Truth. It’s a loaded word these days. If aliens popped down to our planet — and according to recent congressional testimony they have — they might wonder what all the fuss is about. The truth is the truth, after all, so what’s the issue?
And then there’s the new-agey, Oprah-inspired encouragement to “speak your truth.” Some might find it personally empowering to do so. But if it’s only your truth, by definition it’s not the truth. Truth doesn’t actually belong to anyone. It just is.
There are a couple of dynamics causing the truth fuss in my view. One, people are confusing fact with opinion. Two, people are cherry-picking facts that support their opinions.
It was the late great U.S. Senator and statesman Daniel Patrick Moynihan who wrote in 1983, “Everyone is entitled to their own opinion, but not their own facts.”
Have we lost the ability to accept shared common facts, to agree, in other words, on what is the truth? It seems so.
Some of that is purposeful, as it always has been, asserting opinions in the guise of facts to persuade others to your point of view. It’s also easier these days to exist in an echo chamber that reinforces what you already think is true without having to do much thinking. But mostly, many of us just don’t have the time to delve into an issue enough to separate actual truth from the worst word in the English language — truthiness — defined as having the quality of seeming to be true even if it is not necessarily true.
Take the hearing on aliens for example. It was widely spread on that digital conveyor belt of opinion disguised as facts — social media — that a credentialed whistleblower had proven alien life exists. A secret government program confiscated space vehicles and stored non-human life in some government vault. Pictures exist! Little green men aren’t actually green! Or men! A closer read of mainstream news coverage shows no verification was actually offered. A story in The Hill, a staid Washington D.C. publication, summed up the “no there there” reality nicely with this: “Following Wednesday’s widely-watched Congressional hearing… people flocked to social media — many proclaiming the government confirmed aliens exist. But that’s not actually what happened at the hearing.”
Here’s a handy checklist I found from an academic website to distinguish facts from opinion. I propose we start teaching this in kindergarten along with learning how to share:
|Is objective||Is subjective|
|Is discovered||Is created|
|States reality||Interprets reality|
|Can be verified||Can not be verified|
The distinction is so simple. If you don’t think about it too hard. How is a fact a fact if it can be true or false? Or is it true until proven false? Oy vey.
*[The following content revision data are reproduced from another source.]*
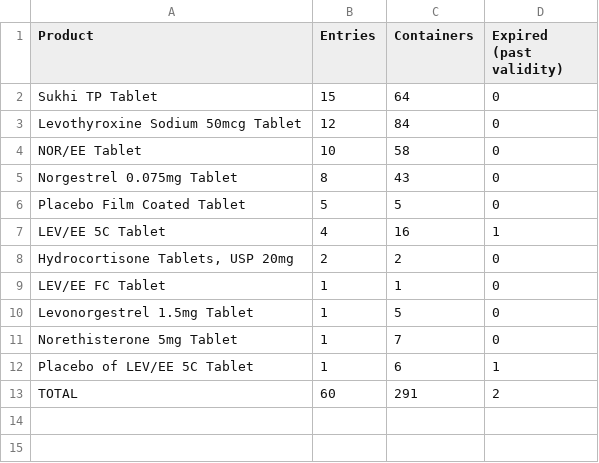
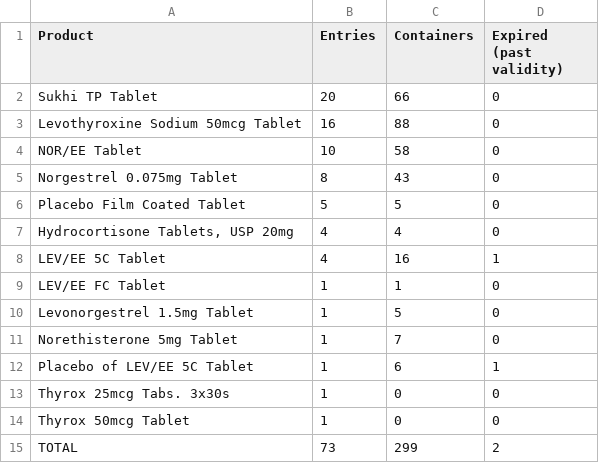
Before and after one commit to arif0850/staging-log-sheet, a CSV file: data/summary.csv, drawn as a sheet.

```diff
--- a/data/summary.csv
+++ b/data/summary.csv
@@ -1,4 +1,4 @@
 Product,Entries,Containers,Expired (past validity)
-Sukhi TP Tablet,15,64,0
-Levothyroxine Sodium 50mcg Tablet,12,84,0
+Sukhi TP Tablet,20,66,0
+Levothyroxine Sodium 50mcg Tablet,16,88,0
 NOR/EE Tablet,10,58,0
@@ -6,4 +6,4 @@ Norgestrel 0.075mg Tablet,8,43,0
 Placebo Film Coated Tablet,5,5,0
+"Hydrocortisone Tablets, USP 20mg",4,4,0
 LEV/EE 5C Tablet,4,16,1
-"Hydrocortisone Tablets, USP 20mg",2,2,0
 LEV/EE FC Tablet,1,1,0
@@ -12,2 +12,4 @@ Norethisterone 5mg Tablet,1,7,0
 Placebo of LEV/EE 5C Tablet,1,6,1
-TOTAL,60,291,2
+Thyrox 25mcg Tabs. 3x30s,1,0,0
+Thyrox 50mcg Tablet,1,0,0
+TOTAL,73,299,2
```
Also changed, not shown: data/not-exited.csv, 15 other files.
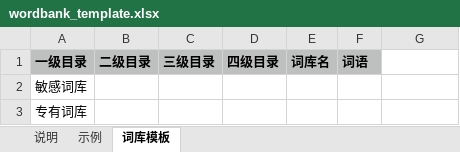
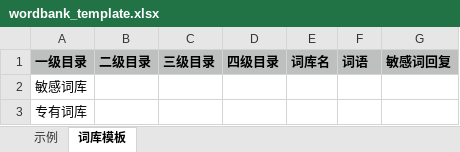
Before and after one commit to VellichorLK/emotibot-admin-api, an Excel workbook: module/admin-api/InitFiles/wordbank_template.xlsx, sheet 词库模板, drawn as a sheet; values as stored, in another font and other column widths than the file's, no borders; the diff names each change by its address in the sheet, - before the commit and + after, or states it on an @@ line.

```diff
--- a/module/admin-api/InitFiles/wordbank_template.xlsx (sheet 词库模板)
+++ b/module/admin-api/InitFiles/wordbank_template.xlsx (sheet 词库模板)
-sheet tab: 说明
-G1: (empty)
+G1: 敏感词回复
-G1 fill: none
+G1 fill: #BDC0BF
```
Also changed, not shown: sheet 示例.
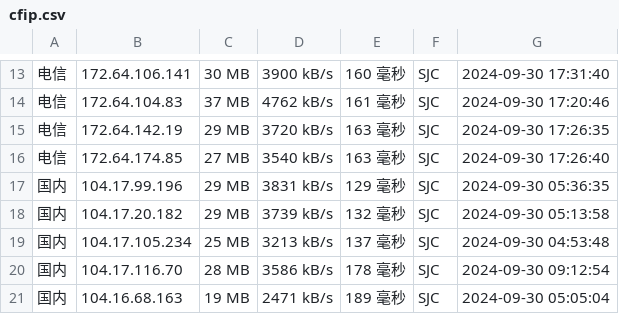
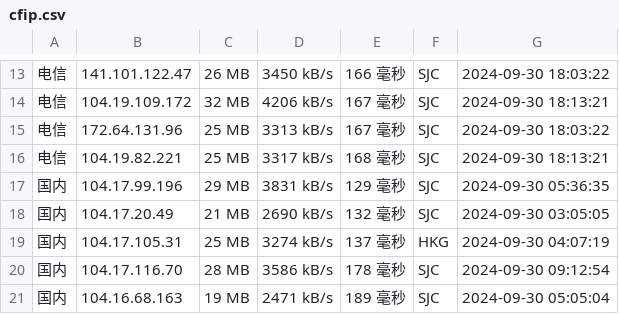
Before and after one commit to chenghua-x/cfipv4db, a CSV file: cfip.csv, drawn as a sheet; only a part is shown, gaps mark what is left out; the diff covers the shown part only.

```diff
--- a/cfip.csv
+++ b/cfip.csv
@@ -13,8 +13,8 @@
-电信,172.64.106.141,30 MB,3900 kB/s,160 毫秒,SJC,2024-09-30 17:31:40
-电信,172.64.104.83,37 MB,4762 kB/s,161 毫秒,SJC,2024-09-30 17:20:46
-电信,172.64.142.19,29 MB,3720 kB/s,163 毫秒,SJC,2024-09-30 17:26:35
-电信,172.64.174.85,27 MB,3540 kB/s,163 毫秒,SJC,2024-09-30 17:26:40
+电信,141.101.122.47,26 MB,3450 kB/s,166 毫秒,SJC,2024-09-30 18:03:22
+电信,104.19.109.172,32 MB,4206 kB/s,167 毫秒,SJC,2024-09-30 18:13:21
+电信,172.64.131.96,25 MB,3313 kB/s,167 毫秒,SJC,2024-09-30 18:03:22
+电信,104.19.82.221,25 MB,3317 kB/s,168 毫秒,SJC,2024-09-30 18:13:21
 国内,104.17.99.196,29 MB,3831 kB/s,129 毫秒,SJC,2024-09-30 05:36:35
-国内,104.17.20.182,29 MB,3739 kB/s,132 毫秒,SJC,2024-09-30 05:13:58
-国内,104.17.105.234,25 MB,3213 kB/s,137 毫秒,SJC,2024-09-30 04:53:48
+国内,104.17.20.49,21 MB,2690 kB/s,132 毫秒,SJC,2024-09-30 03:05:05
+国内,104.17.105.31,25 MB,3274 kB/s,137 毫秒,HKG,2024-09-30 04:07:19
 国内,104.17.116.70,28 MB,3586 kB/s,178 毫秒,SJC,2024-09-30 09:12:54
```
Also changed, not shown: 7 added rows, 7 removed rows and 16 edited cells elsewhere in this file, 1 other file.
Google “what is truth” and you quickly go down the rabbit hole of religious belief. If anything deserves to be labeled as opinion, it’s one’s view of the existence of God. Google itself, by the way, is kind of like crowdsourcing truth — maybe that should be called our truth — given that the results you receive are based on algorithms mixing fact and opinion.
I’ll just conclude by urging us all to do a better job, at least in the public square, of engaging in debate with clarity of what is being offered as verifiable fact and what is an opinion. Both are valuable when weighed thoughtfully. As to the question of are there UFOs? The answer is no. They are now called UAPs — Unidentified Anomalous Phenomena. Oh, you say sometimes they are still called UFOs? The truth can be so hard to find. But it’s worth trying. And that, dear readers, is this writer’s firm opinion.
A member of the Marblehead Current’s Board of Directors, Virginia Buckingham is the former chief executive officer of the Massachusetts Port Authority, chief of staff to two Massachusetts governors, deputy editorial page editor for the Boston Herald and author of “On My Watch: A Memoir.”